    0
    12903

    Authorities latest report state that the death of George Michael is still unsettled, as the autopsy reports regarding the cause of his death are lacking till now.

    George Michael, who died at 53, had been found lifeless at his home situated in Goring-on-Thames, Oxfordshire on the day of Christmas.

    Michael’s publicist stated that after Michael’s death, his family and friends had been overwhelmed with the overflow of condolences and kind words and prayers from scores of fans, and they stated that there is no mysterious events or context surrounding the death of Michael.

    Inconclusive Postmortem

    The Thames Valley police have been conducting the autopsy since last Thursday, and still find the case till now to be incomplete.

    They added that results for the postmortem may be known within an additional several weeks still, and that the reason for Michael’s death is still uncertain at the given moment.

    Although the cause of the death has not been concluded, the authorities have said they do not regard it as a suspicious death either.

    Fadi Fawaz, Michael’s lover, claims that as he was about to wake up Michael for the Christmas lunch, he had found his unresponsive state on the bed.

    Respect for the Dead

    Shortly after Michael’s death, Fawaz had posted a link on Twitter which was to a track made by Michael still unreleased named ‘This Kind of Love.’

    It is believed that this track had been recorded as far back as 1991 and features Elton John and a few additional musicians as well.

    Since it had never been officially released, Fawaz had received some criticism online from Michael’s lawyers who disapproved of this move, stating that Michael had not requested or given permission for this track to be released to the public.
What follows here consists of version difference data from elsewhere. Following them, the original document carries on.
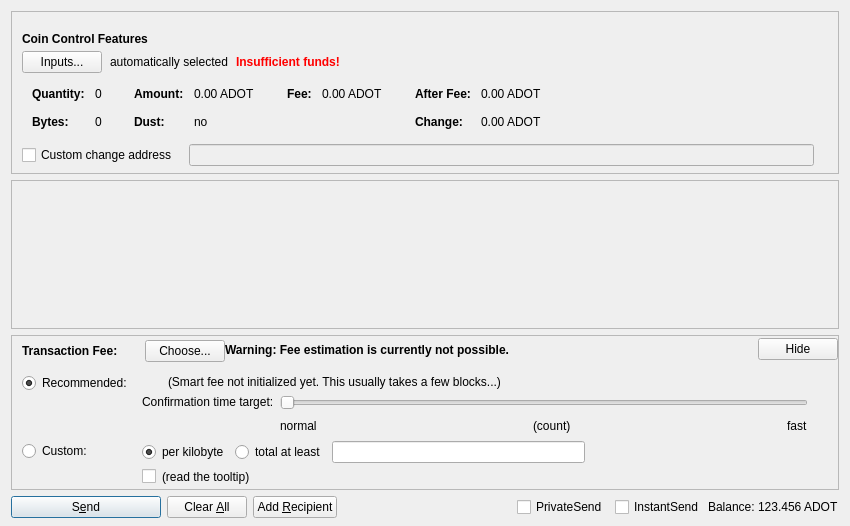
Qt form src/qt/forms/sendcoinsdialog.ui (eskal/Alterdot) before a commit.
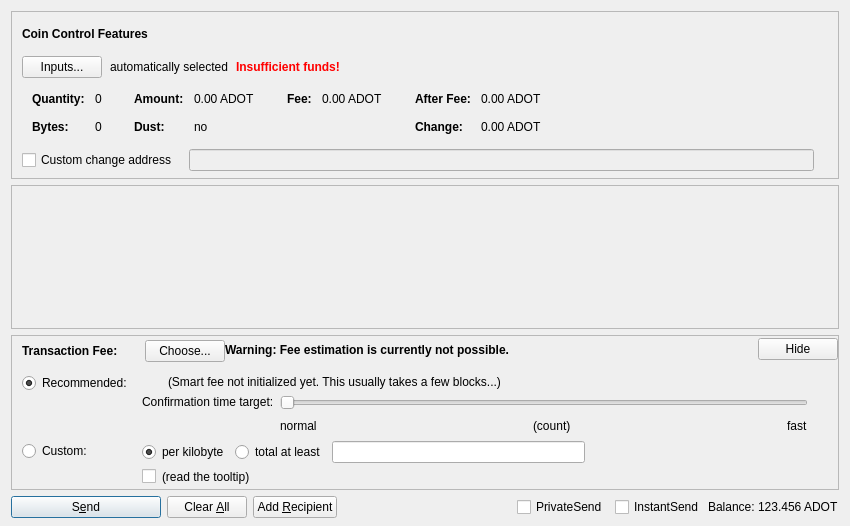
The same form after that commit. Custom widgets are drawn as their Qt base class.

Patch:
```diff
--- a/src/qt/forms/sendcoinsdialog.ui
+++ b/src/qt/forms/sendcoinsdialog.ui
@@ -62,12 +62,12 @@
          <number>10</number>
         </property>
         <property name="topMargin">
-         <number>20</number>
+         <number>15</number>
         </property>
         <item>
          <layout class="QHBoxLayout" name="horizontalLayoutCoinControl1">
           <property name="bottomMargin">
-           <number>5</number>
+           <number>15</number>
           </property>
           <item>
            <widget class="QLabel" name="labelCoinControlFeatures">
```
    Former band member from Wham! Also reacted to this matter by saying that Michael’s wishes deserve to be respected, and no one has the right to release these ‘lost’ tracks, ending his statement by saying that “I, nor anyone else have the right to transgress that principle.”